“Originally, this was supposed to be a motorbike rental place. The bar and everything was after. We sat down and said why don’t we set up a lifestyle brand plus turn this into a bit of a bar and café. Originally I wanted enough space so someone can tinker with the bike up front, which is very big in Australia and someone can sit in here and have a cappuccino,” said Daniel.
“I was based in Manila as a fashion designer and stylist for ABS-CBN teleseryes. I was working here in Siargao, and me and Dan met and wanted to do this together. Now we are settled here permanently,” shares Mia.
“We want it to revolve around motorbikes.

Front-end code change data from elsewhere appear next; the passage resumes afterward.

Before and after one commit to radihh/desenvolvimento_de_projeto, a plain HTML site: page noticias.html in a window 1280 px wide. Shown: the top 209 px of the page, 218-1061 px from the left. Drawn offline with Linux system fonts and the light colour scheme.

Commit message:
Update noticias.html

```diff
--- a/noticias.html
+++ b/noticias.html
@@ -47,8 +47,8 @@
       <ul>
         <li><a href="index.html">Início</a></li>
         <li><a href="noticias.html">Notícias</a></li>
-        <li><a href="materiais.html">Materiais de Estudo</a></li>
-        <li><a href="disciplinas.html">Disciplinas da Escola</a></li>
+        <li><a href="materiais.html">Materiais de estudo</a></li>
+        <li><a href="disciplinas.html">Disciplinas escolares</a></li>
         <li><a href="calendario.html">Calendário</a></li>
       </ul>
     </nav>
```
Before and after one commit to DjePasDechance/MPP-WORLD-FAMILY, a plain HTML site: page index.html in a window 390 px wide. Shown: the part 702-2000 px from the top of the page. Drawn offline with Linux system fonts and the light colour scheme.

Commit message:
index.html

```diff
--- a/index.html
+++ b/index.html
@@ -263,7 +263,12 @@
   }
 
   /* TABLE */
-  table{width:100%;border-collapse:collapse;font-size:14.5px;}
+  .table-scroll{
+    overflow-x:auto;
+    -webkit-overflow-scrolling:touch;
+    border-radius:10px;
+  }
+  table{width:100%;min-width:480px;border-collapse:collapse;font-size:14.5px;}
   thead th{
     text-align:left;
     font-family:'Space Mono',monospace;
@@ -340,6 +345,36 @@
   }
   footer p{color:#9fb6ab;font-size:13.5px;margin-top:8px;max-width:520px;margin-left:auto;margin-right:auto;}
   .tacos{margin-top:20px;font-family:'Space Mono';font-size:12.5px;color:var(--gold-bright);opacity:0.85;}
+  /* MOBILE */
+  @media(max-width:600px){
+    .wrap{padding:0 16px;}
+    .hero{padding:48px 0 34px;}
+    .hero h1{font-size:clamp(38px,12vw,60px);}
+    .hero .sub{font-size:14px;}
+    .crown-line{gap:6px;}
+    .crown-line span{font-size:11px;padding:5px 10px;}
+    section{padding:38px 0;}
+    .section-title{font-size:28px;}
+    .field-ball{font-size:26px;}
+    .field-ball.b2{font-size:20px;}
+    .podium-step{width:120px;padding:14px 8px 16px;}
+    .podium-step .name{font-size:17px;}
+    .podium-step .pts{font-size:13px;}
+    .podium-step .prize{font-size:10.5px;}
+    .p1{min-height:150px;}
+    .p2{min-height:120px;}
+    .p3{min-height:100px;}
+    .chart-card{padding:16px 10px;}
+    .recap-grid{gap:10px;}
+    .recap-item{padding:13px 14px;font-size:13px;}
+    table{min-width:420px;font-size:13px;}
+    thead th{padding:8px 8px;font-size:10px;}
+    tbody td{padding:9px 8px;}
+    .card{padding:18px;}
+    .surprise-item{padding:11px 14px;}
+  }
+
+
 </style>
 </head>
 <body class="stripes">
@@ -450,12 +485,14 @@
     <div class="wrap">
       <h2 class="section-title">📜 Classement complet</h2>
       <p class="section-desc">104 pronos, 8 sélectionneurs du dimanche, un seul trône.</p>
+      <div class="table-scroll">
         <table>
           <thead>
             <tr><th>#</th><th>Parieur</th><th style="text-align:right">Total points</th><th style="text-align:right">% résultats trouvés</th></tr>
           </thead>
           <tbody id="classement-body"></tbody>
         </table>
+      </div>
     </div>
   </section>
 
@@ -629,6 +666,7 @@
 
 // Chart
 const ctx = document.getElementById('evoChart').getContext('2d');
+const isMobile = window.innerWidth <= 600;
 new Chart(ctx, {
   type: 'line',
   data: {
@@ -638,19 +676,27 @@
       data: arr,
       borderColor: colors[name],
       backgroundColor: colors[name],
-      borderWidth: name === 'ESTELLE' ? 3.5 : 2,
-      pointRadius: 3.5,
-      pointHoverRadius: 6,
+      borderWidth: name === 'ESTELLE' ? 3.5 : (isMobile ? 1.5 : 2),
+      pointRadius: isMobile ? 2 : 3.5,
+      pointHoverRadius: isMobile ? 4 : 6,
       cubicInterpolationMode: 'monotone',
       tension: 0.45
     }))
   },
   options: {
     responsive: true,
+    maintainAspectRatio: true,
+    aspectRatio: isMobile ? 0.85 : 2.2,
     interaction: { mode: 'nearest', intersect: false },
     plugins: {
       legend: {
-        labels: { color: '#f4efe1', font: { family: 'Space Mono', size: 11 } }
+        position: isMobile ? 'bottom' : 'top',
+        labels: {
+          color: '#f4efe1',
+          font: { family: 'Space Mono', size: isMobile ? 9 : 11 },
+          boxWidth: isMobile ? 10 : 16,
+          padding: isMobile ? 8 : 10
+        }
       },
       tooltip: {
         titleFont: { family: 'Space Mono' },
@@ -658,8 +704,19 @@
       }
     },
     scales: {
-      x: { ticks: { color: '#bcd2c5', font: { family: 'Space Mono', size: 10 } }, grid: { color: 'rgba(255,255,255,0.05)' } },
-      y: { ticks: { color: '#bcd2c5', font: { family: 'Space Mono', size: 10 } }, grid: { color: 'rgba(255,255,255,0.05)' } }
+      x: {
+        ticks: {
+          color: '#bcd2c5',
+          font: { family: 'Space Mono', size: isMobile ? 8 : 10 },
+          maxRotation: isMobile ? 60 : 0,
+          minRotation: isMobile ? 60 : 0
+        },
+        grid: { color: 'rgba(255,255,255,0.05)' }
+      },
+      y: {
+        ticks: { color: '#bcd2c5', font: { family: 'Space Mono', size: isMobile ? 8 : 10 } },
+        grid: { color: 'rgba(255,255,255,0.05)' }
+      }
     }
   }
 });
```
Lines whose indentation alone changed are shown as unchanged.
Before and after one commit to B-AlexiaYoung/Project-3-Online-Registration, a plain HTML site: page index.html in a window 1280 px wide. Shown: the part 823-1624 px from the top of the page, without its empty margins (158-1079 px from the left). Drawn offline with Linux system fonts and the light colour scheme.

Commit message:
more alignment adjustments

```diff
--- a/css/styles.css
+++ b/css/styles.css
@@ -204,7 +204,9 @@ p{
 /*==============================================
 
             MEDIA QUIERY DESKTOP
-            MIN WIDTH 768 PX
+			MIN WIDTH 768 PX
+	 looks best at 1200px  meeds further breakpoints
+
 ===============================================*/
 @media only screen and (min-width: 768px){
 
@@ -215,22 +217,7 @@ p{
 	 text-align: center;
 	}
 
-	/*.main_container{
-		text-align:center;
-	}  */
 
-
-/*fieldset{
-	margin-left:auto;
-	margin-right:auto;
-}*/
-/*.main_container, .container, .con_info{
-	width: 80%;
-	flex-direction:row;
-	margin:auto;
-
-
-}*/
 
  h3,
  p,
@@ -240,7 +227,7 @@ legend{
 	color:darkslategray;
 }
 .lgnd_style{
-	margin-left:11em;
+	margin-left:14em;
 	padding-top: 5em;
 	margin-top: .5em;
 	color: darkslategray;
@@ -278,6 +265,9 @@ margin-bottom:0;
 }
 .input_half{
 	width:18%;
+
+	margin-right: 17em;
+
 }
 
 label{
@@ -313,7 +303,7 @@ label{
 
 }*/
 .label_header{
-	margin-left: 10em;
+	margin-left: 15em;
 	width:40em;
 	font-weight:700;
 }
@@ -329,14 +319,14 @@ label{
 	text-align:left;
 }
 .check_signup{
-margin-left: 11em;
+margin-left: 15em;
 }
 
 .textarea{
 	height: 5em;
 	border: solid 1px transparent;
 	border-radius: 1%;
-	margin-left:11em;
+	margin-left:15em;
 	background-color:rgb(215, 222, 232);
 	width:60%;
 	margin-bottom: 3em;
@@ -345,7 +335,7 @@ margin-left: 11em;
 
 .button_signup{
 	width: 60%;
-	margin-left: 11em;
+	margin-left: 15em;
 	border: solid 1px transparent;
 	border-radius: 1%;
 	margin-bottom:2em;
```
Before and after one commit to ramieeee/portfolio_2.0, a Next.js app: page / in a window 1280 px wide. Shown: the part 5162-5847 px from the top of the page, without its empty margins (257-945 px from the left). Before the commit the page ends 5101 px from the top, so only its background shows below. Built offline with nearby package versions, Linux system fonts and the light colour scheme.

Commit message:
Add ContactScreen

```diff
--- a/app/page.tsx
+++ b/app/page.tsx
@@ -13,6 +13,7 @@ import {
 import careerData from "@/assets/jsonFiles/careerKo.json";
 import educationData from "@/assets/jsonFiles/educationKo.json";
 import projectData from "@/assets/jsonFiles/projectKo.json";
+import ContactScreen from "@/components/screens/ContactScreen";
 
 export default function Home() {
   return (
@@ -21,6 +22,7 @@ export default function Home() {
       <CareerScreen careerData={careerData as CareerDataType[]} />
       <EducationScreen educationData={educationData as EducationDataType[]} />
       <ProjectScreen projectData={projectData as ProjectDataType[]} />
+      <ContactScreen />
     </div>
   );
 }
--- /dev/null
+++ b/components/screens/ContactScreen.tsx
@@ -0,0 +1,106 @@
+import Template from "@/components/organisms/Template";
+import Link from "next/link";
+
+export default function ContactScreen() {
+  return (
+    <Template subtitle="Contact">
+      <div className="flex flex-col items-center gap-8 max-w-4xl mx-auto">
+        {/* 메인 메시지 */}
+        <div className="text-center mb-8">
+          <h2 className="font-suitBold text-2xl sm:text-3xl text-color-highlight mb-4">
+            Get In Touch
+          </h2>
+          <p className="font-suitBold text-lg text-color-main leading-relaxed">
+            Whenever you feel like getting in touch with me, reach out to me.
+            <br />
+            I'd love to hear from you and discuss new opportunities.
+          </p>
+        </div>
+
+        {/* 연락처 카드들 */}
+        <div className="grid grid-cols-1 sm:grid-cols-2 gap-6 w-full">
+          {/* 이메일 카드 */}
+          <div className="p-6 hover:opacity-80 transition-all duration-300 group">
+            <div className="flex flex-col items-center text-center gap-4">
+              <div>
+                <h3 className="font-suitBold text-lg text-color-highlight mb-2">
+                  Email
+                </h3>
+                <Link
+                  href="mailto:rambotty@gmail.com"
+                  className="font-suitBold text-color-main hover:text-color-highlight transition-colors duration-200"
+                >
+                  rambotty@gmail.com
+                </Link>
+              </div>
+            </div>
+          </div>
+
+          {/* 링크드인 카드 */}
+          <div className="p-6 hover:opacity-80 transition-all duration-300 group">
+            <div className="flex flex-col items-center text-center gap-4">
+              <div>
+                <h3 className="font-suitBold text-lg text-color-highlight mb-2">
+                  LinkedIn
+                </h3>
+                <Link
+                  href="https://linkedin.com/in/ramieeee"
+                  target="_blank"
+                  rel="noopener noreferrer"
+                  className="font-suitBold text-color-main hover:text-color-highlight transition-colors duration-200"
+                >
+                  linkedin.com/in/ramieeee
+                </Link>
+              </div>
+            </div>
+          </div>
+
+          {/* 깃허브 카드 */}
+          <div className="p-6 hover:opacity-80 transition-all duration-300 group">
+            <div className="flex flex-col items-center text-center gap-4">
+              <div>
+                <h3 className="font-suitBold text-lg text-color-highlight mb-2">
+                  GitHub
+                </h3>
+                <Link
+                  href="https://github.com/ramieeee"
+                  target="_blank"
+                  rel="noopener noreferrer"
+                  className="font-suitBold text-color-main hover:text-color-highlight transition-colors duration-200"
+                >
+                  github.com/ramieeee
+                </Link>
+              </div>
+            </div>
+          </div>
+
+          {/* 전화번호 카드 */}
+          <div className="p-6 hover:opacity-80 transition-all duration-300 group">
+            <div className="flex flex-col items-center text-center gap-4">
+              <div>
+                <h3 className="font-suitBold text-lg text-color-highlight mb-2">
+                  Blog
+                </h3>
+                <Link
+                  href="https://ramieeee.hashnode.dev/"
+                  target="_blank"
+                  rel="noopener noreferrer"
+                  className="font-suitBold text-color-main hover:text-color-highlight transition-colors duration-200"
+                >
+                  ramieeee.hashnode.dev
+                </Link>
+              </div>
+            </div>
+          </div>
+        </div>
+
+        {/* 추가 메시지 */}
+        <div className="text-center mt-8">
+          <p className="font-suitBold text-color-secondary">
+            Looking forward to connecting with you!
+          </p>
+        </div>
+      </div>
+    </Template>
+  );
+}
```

Surfing is always gonna be a part of it. But if you like extreme sports, like motorbikes, skateboarding, it doesn’t matter where you come from, everyone can mingle here.”
That friendly and open vibe is evident the moment you walk into the bar, greeted by the accommodating staff and start up a conversation with any of the locals. For those looking to make new friends in the island, be sure to drop by the place on a week night when there’s a band playing and you’re sure to come away with a few new friends.
3B Customs TMX 125
Socials aside, the custom bikes for rent are easily the best and most Instagram-worthy way of getting around the island, particularly for those who regularly ride.
I chose to rent their custom TMX 125, without the surfboard hooks, to tour around the island. The 125cc four-speed squid was easy enough to take around the island, thanks to its lighter weight, robust engine, and comfortable ride. Naturally it didn’t have much to offer in the way of speed or handling, yet in a laid back and beautiful island like Siargao, why would you want the scenery to whiz by?
Some of Siargao’s streets can be crowded with the sheer number of tourists on peak season and there’s no better way to squeeze through them than on two wheels. Once out of town, many of the island’s roads are smooth and newly paved, leaving little to worry about but the ride. There are a few scenic sweepers, particularly the road that connects General Luna to the port town of Dapa.
For the most part, we recommend renting the bike and availing of the provided helmet. Keep your speeds to 60 km/h or below. And keep in mind what most of the locals will say, “No worries.”
Loose Keys Moto Culture is located on Tourism Road, Purok 5, General Luna, Siargao Island. For rates and inquiries, contact them at 0928 338 8848.